╭─ Data
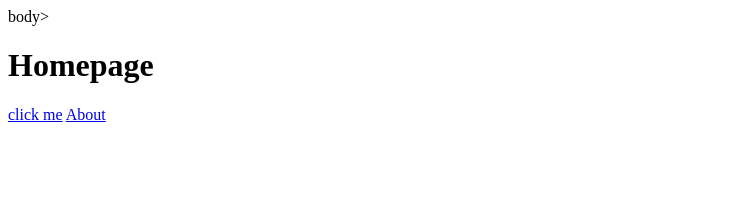
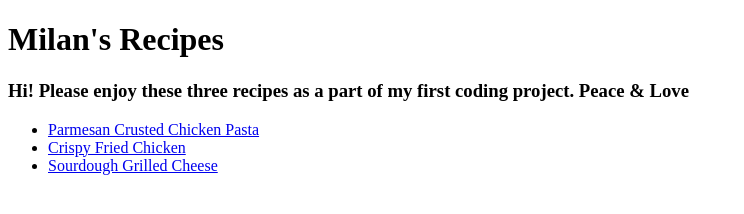
Before and after one commit to Mawilliams123/HTML_Test, a plain HTML site: page index.html in a window 1280 px wide. Shown: the whole page, without its empty margins (0-744 px from the left). Drawn offline with Linux system fonts and the light colour scheme.

Commit message:
Removed test index file and replace with Recipe index file

```diff
--- a/index.html
+++ b/index.html
@@ -2,12 +2,19 @@
 <html lang="en">
 <head>
     <meta charset="UTF-8">
-    <title>Lists and Images</title>
+    <meta http-equiv="X-UA-Compatible" content="IE=edge">
+    <meta name="viewport" content="width=device-width, initial-scale=1.0">
+    <title>Document</title>
 </head>
-body>
-  <h1>Homepage</h1>
-	<a href="https://www.theodinproject.com/about">click me</a>
+<body>
+    <h1>Milan's Recipes</h1>
+    <h3>Hi! Please enjoy these three recipes as a part of my first coding project. Peace & Love</h3>
+    <ul>
 
-	<a href="about.html">About</a>
+    <li><a href="Parmesan_Crusted_Chick_Pasta.html">Parmesan Crusted Chicken Pasta</a></li>
+    <li><a href="Fried_chicken.html">Crispy Fried Chicken</a></li>
+    <li><a href="Sourdough_Grilled_Cheese.html">Sourdough Grilled Cheese</a></li>
+</ul>
+
 </body>
 </html>
```
Also changed, not shown: Recipes_Project/index.html (deleted, +0 -20 lines).
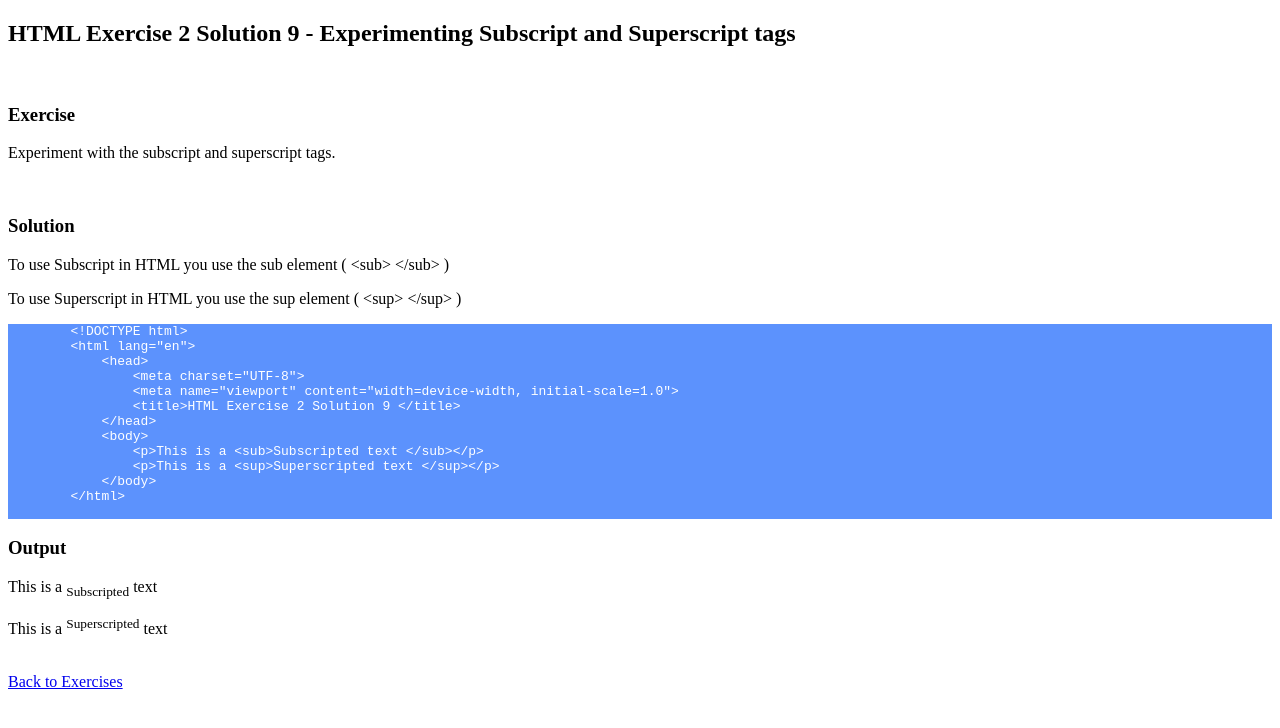
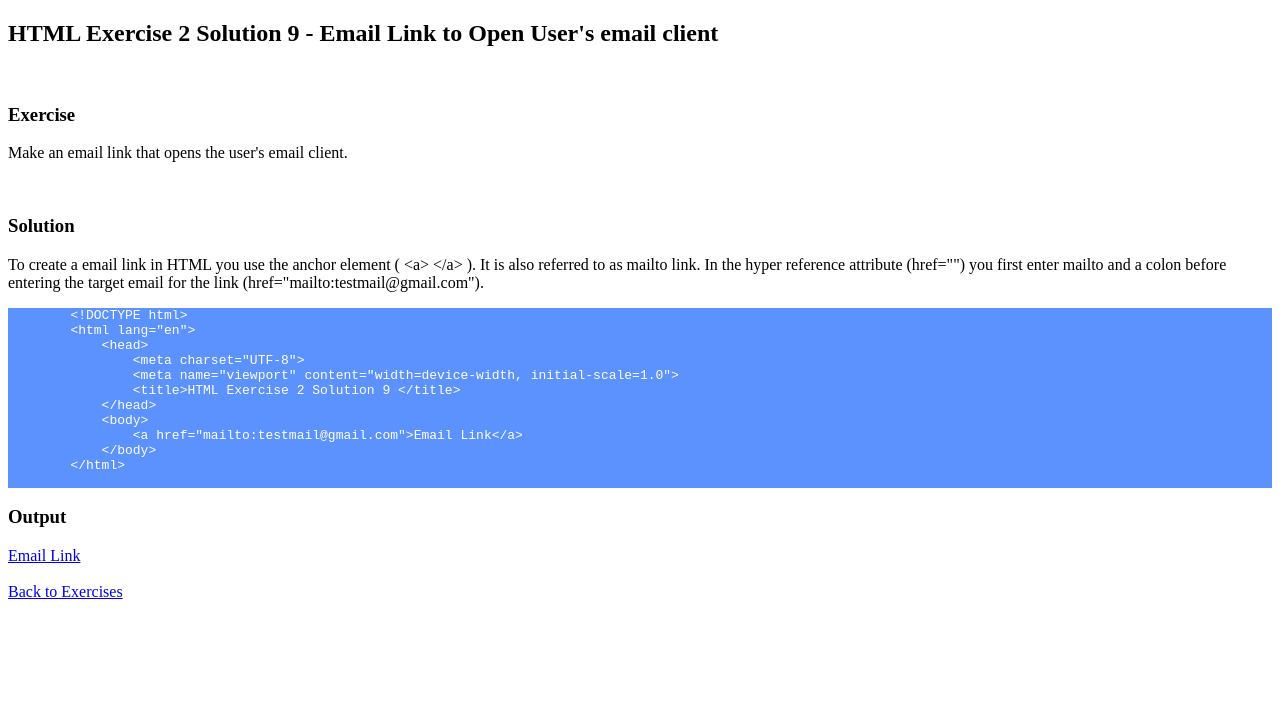
Before and after one commit to victorpianwi/htmlExercise2, a plain HTML site: page exercise9.html in a window 1280 px wide. Drawn offline with Linux system fonts and the light colour scheme.

Commit message:
Add files via upload

```diff
--- a/exercise9.html
+++ b/exercise9.html
@@ -12,14 +12,13 @@
     </style>
 </head>
 <body>
-    <h2>HTML Exercise 2 Solution 9 - Experimenting Subscript and Superscript tags</h2>
+    <h2>HTML Exercise 2 Solution 9 - Email Link to Open User's email client</h2>
     <br>
     <h3>Exercise</h3>
-    <p>Experiment with the subscript and superscript tags.</p>
+    <p>Make an email link that opens the user's email client.</p>
     <br>
     <h3>Solution</h3>
-    <p>To use Subscript in HTML you use the sub element ( &lt;sub&gt; &lt;/sub&gt; ) </p>
-    <p>To use Superscript in HTML you use the sup element ( &lt;sup&gt; &lt;/sup&gt; ) </p>
+    <p>To create a email link in HTML you use the anchor element ( &lt;a&gt; &lt;/a&gt; ). It is also referred to as mailto link. In the hyper reference attribute (href="") you first enter mailto and a colon before entering the target email for the link (href="mailto:testmail@gmail.com").</p>
     <pre>
         &lt;!DOCTYPE html&gt;
         &lt;html lang="en"&gt;
@@ -29,14 +28,13 @@
                 &lt;title>HTML Exercise 2 Solution 9 &lt;/title&gt;
             &lt;/head&gt;
             &lt;body&gt;
-                &lt;p&gt;This is a &lt;sub&gt;Subscripted text &lt;/sub&gt;&lt;/p&gt;
-                &lt;p&gt;This is a &lt;sup&gt;Superscripted text &lt;/sup&gt;&lt;/p&gt;
+                &lt;a href="mailto:testmail@gmail.com"&gt;Email Link&lt;/a&gt;
             &lt;/body&gt;
         &lt;/html&gt;
     </pre>
     <h3>Output</h3>
-    <p>This is a <sub>Subscripted</sub> text</p>
-    <p>This is a <sup>Superscripted</sup> text</p>
+    <a href="mailto:testmail@gmail.com">Email Link</a>
+    <br>
     <br>
     <a href="index.html">Back to Exercises</a>
 </body>
```
Also changed, not shown: index.html (+27 -27 lines).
╰─
> _Task item_: Search the data above and return each line in which "Superscripted" occurs.

> _Task result_:
-                &lt;p&gt;This is a &lt;sup&gt;Superscripted text &lt;/sup&gt;&lt;/p&gt;
-    <p>This is a <sup>Superscripted</sup> text</p>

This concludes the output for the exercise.